[EXERCISE BRIEF] Please copy each line of the records below that holds the word "asked".

[Web page edit records]
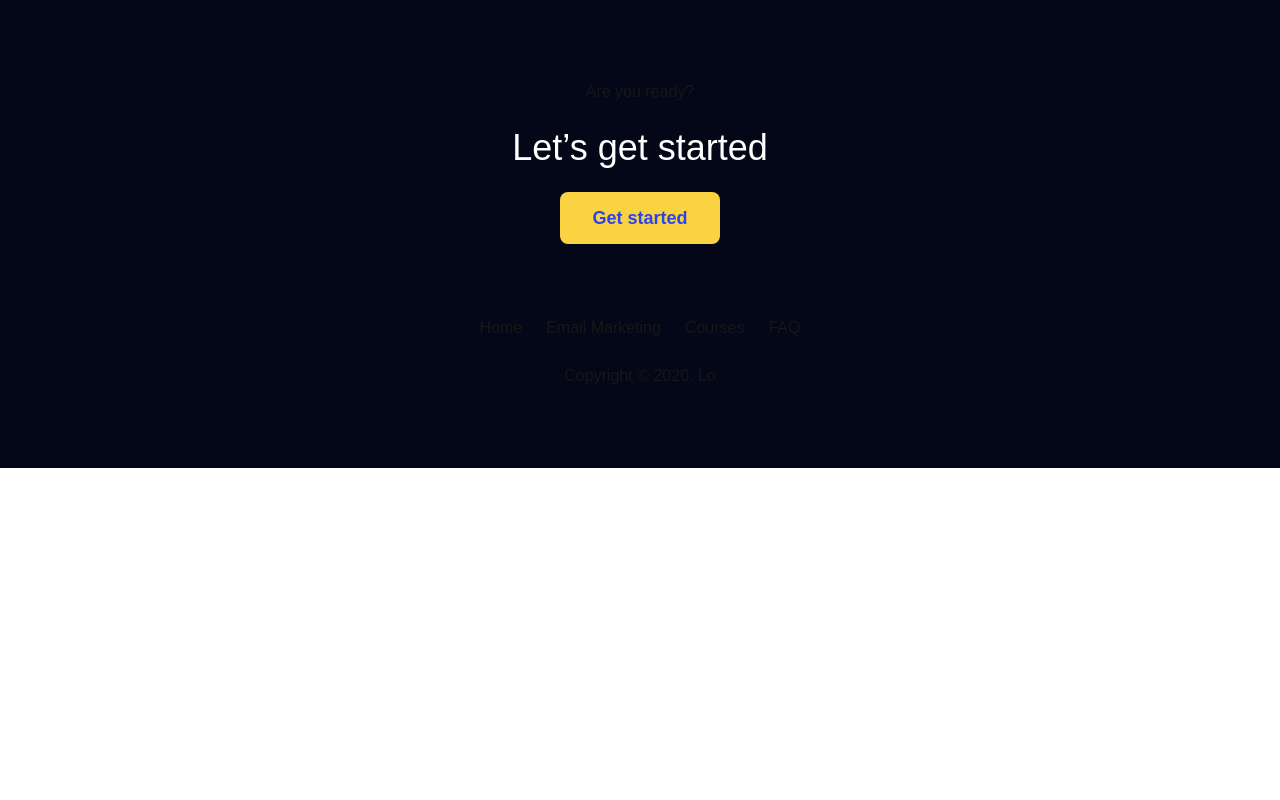
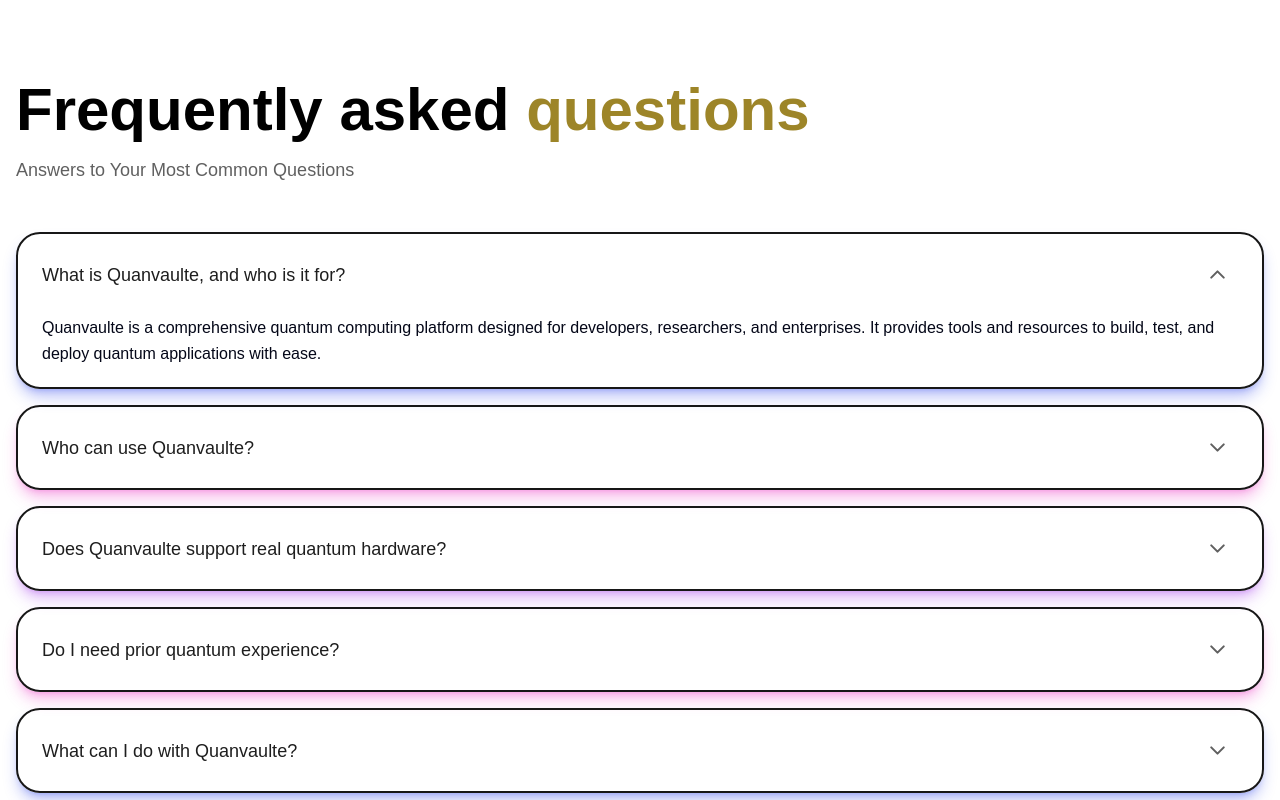
Before and after one commit to Quanvaulte/quanvaulte-user-FE, a Next.js app: page / in a window 1280 px wide. Shown: the top 800 px of the page. Built offline with nearby package versions, Linux system fonts and the light colour scheme.

Commit message:
chore:faq done

```diff
--- a/app/page.tsx
+++ b/app/page.tsx
@@ -1,8 +1,10 @@
+import FAQ from "@/components/Faq";
 import Footer from "@/components/Footer";
 
 export default function Home() {
   return (
     <div>
+      <FAQ/>
       <Footer />
     </div>
   );
--- a/components/Faq.tsx
+++ b/components/Faq.tsx
@@ -1,85 +1,88 @@
-import { useState } from 'react';
-import { ChevronDown } from 'lucide-react';
+"use client";
+
+import { useState } from "react";
+import { ChevronDown } from "lucide-react";
 
 interface FAQItem {
   id: string;
   question: string;
   answer: string;
-  color: 'blue' | 'pink' | 'purple';
+  color: "blue" | "pink" | "purple";
 }
 
 const faqData: FAQItem[] = [
   {
-    id: '1',
-    question: 'What is Quanvaulte, and who is it for?',
-    answer: 'Quanvaulte is a comprehensive quantum computing platform designed for developers, researchers, and enterprises. It provides tools and resources to build, test, and deploy quantum applications with ease.',
-    color: 'blue',
+    id: "1",
+    question: "What is Quanvaulte, and who is it for?",
+    answer:
+      "Quanvaulte is a comprehensive quantum computing platform designed for developers, researchers, and enterprises. It provides tools and resources to build, test, and deploy quantum applications with ease.",
+    color: "blue",
   },
   {
-    id: '2',
-    question: 'What is Quanvaulte, and who is it for?',
-    answer: 'Quanvaulte serves businesses of all sizes looking to leverage quantum computing for optimization, cryptography, and complex problem-solving. Whether you\'re just exploring or building production systems, Quanvaulte has you covered.',
-    color: 'pink',
+    id: "2",
+    question: "Who can use Quanvaulte?",
+    answer:
+      "Quanvaulte serves businesses of all sizes looking to leverage quantum computing for optimization, cryptography, and complex problem-solving.",
+    color: "pink",
   },
   {
-    id: '3',
-    question: 'What is Quanvaulte, and who is it for?',
-    answer: 'From startups to Fortune 500 companies, Quanvaulte provides the infrastructure needed to harness quantum computing\'s power. Our platform includes simulators, real quantum hardware access, and comprehensive documentation.',
-    color: 'purple',
+    id: "3",
+    question: "Does Quanvaulte support real quantum hardware?",
+    answer:
+      "Yes! Quanvaulte provides access to both simulators and real quantum processors through its hybrid platform.",
+    color: "purple",
   },
   {
-    id: '4',
-    question: 'What is Quanvaulte, and who is it for?',
-    answer: 'Quanvaulte democratizes quantum computing by making it accessible to everyone. You don\'t need a PhD in quantum physics to get started—our intuitive APIs and tutorials guide you through every step.',
-    color: 'pink',
+    id: "4",
+    question: "Do I need prior quantum experience?",
+    answer:
+      "No. Quanvaulte democratizes quantum computing — our tutorials and intuitive APIs make it easy to start building even without deep physics knowledge.",
+    color: "pink",
   },
   {
-    id: '5',
-    question: 'What is Quanvaulte?',
-    answer: 'Quanvaulte is a next-generation quantum computing platform that bridges the gap between quantum theory and practical applications. It enables users to explore quantum algorithms, run simulations, and execute real quantum computations.',
-    color: 'pink',
+    id: "5",
+    question: "What can I do with Quanvaulte?",
+    answer:
+      "You can explore algorithms, run quantum simulations, and deploy real quantum computations through our developer-friendly environment.",
+    color: "blue",
   },
 ];
 
 const colorStyles = {
   blue: {
-    bg: 'bg-gradient-to-r from-blue-50 to-blue-100',
-    border: 'border-blue-200',
-    text: 'text-blue-900',
-    icon: 'bg-blue-500 text-white',
-    hover: 'hover:from-blue-100 hover:to-blue-150',
+    border: "border-2 shadow-[#2C43EB87]",
+    accent: "bg-blue-500 text-white",
+    hover: "hover:bg-blue-50",
   },
   pink: {
-    bg: 'bg-gradient-to-r from-pink-50 to-pink-100',
-    border: 'border-pink-200',
-    text: 'text-pink-900',
-    icon: 'bg-pink-500 text-white',
-    hover: 'hover:from-pink-100 hover:to-pink-150',
+    border: "border-2 shadow-[#EB2CC287]",
+    accent: "bg-pink-500 text-white",
+    hover: "hover:bg-pink-50",
   },
   purple: {
-    bg: 'bg-gradient-to-r from-purple-50 to-purple-100',
-    border: 'border-purple-200',
-    text: 'text-purple-900',
-    icon: 'bg-purple-500 text-white',
-    hover: 'hover:from-purple-100 hover:to-purple-150',
+    border: "border-2 shadow-[#9D28EB87]",
+    accent: "bg-purple-500 text-white",
+    hover: "hover:bg-purple-50",
   },
 };
 
 export default function FAQ() {
-  const [expanded, setExpanded] = useState<string | null>('1');
+  const [expanded, setExpanded] = useState<string | null>("1");
 
   const toggleFAQ = (id: string) => {
     setExpanded(expanded === id ? null : id);
   };
 
   return (
-    <div className="min-h-screen bg-gradient-to-br from-gray-50 to-gray-100 p-8">
-      <div className="max-w-2xl mx-auto">
+    <div className="min-h-screen bg-white py-20">
+      <div className="max-w-7xl mx-auto px-4">
         <div className="mb-12">
-          <h1 className="text-5xl font-bold mb-3">
-            Frequently asked <span className="text-yellow-500">questions</span>
+          <h1 className="text-5xl md:text-6xl font-semibold text-black">
+            Frequently asked <span className="text-[#9D8528]">questions</span>
           </h1>
-          <p className="text-gray-600 text-lg">Answers to Your Most Common Questions</p>
+          <p className="text-[#606060] text-lg mt-4">
+            Answers to Your Most Common Questions
+          </p>
         </div>
 
         <div className="space-y-4">
@@ -88,30 +91,31 @@ export default function FAQ() {
             const isExpanded = expanded === item.id;
 
             return (
-              <div key={item.id} className="relative">
+              <div
+                key={item.id}
+                className={`relative rounded-3xl  shadow-lg/65 ${styles.border}   `}>
                 <button
                   onClick={() => toggleFAQ(item.id)}
-                  className={`w-full px-6 py-5 rounded-2xl border-2 ${styles.border} ${styles.bg} transition-all duration-300 ease-out ${styles.hover} flex items-center justify-between group`}
-                >
-                  <span className={`text-lg font-medium ${styles.text} text-left`}>
+                  className={`w-full px-6 py-5 rounded-2xl transition-all duration-300 flex items-center justify-between`}>
+                  <span className="text-lg font-medium text-left text-[#1E1E1E]">
                     {item.question}
                   </span>
                   <div
-                    className={`${styles.icon} rounded-full p-2.5 flex-shrink-0 transition-transform duration-500 ease-out ${
-                      isExpanded ? 'rotate-180' : ''
-                    }`}
-                  >
-                    <ChevronDown size={20} />
+                    className={`rounded-full p-2 flex-shrink-0 cursor-pointer transition-transform duration-500  ${
+                      isExpanded ? "rotate-180" : ""
+                    }`}>
+                    <ChevronDown size={25} color="#606060" />
                   </div>
                 </button>
 
                 <div
-                  className={`overflow-hidden transition-all duration-500 ease-out ${
-                    isExpanded ? 'max-h-96 opacity-100' : 'max-h-0 opacity-0'
-                  }`}
-                >
+                  className={`overflow-hidden transition-all duration-500 ${
+                    isExpanded ? "max-h-96 opacity-100" : "max-h-0 opacity-0"
+                  }`}>
                   <div className="px-6 py-5 pt-0">
-                    <p className="text-gray-700 leading-relaxed">{item.answer}</p>
+                    <p className="text-[#040718] leading-relaxed">
+                      {item.answer}
+                    </p>
                   </div>
                 </div>
               </div>
--- a/components/Footer.tsx
+++ b/components/Footer.tsx
@@ -2,7 +2,7 @@ export default function Footer() {
   const footerItems = ["Home", "Email Marketing", "Courses", "FAQ"];
 
   return (
-    <div className="bg-[#040718] text-center  flex flex-col gap-6 p-20 ">
+    <div className="bg-[#040718] text-center max-h-[511px] flex flex-col gap-6 py-24 ">
       <p
         className="font-normal
       text-base
@@ -14,12 +14,12 @@ export default function Footer() {
 
       <button
         className="bg-[#F9D342]
-      rounded-lg text-[#2C43EB] text-lg font-bold py-3 px-8
+      rounded-lg text-[#2C43EB] text-lg font-bold py-3 px-12
 cursor-pointer  max-w-48 mx-auto mb-12   ">
         Get started
       </button>
 
-      <ul className="flex justify-center items-center gap-6 ">
+      <ul className="flex justify-center items-center max-w-[493px] mx-auto gap-10 ">
         {footerItems.map((item) => (
           <li className="hover:text-[#F9D342] cursor-pointer" key={item}>
             {item}
```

[RESULT]
-            Frequently asked <span className="text-yellow-500">questions</span>
+            Frequently asked <span className="text-[#9D8528]">questions</span>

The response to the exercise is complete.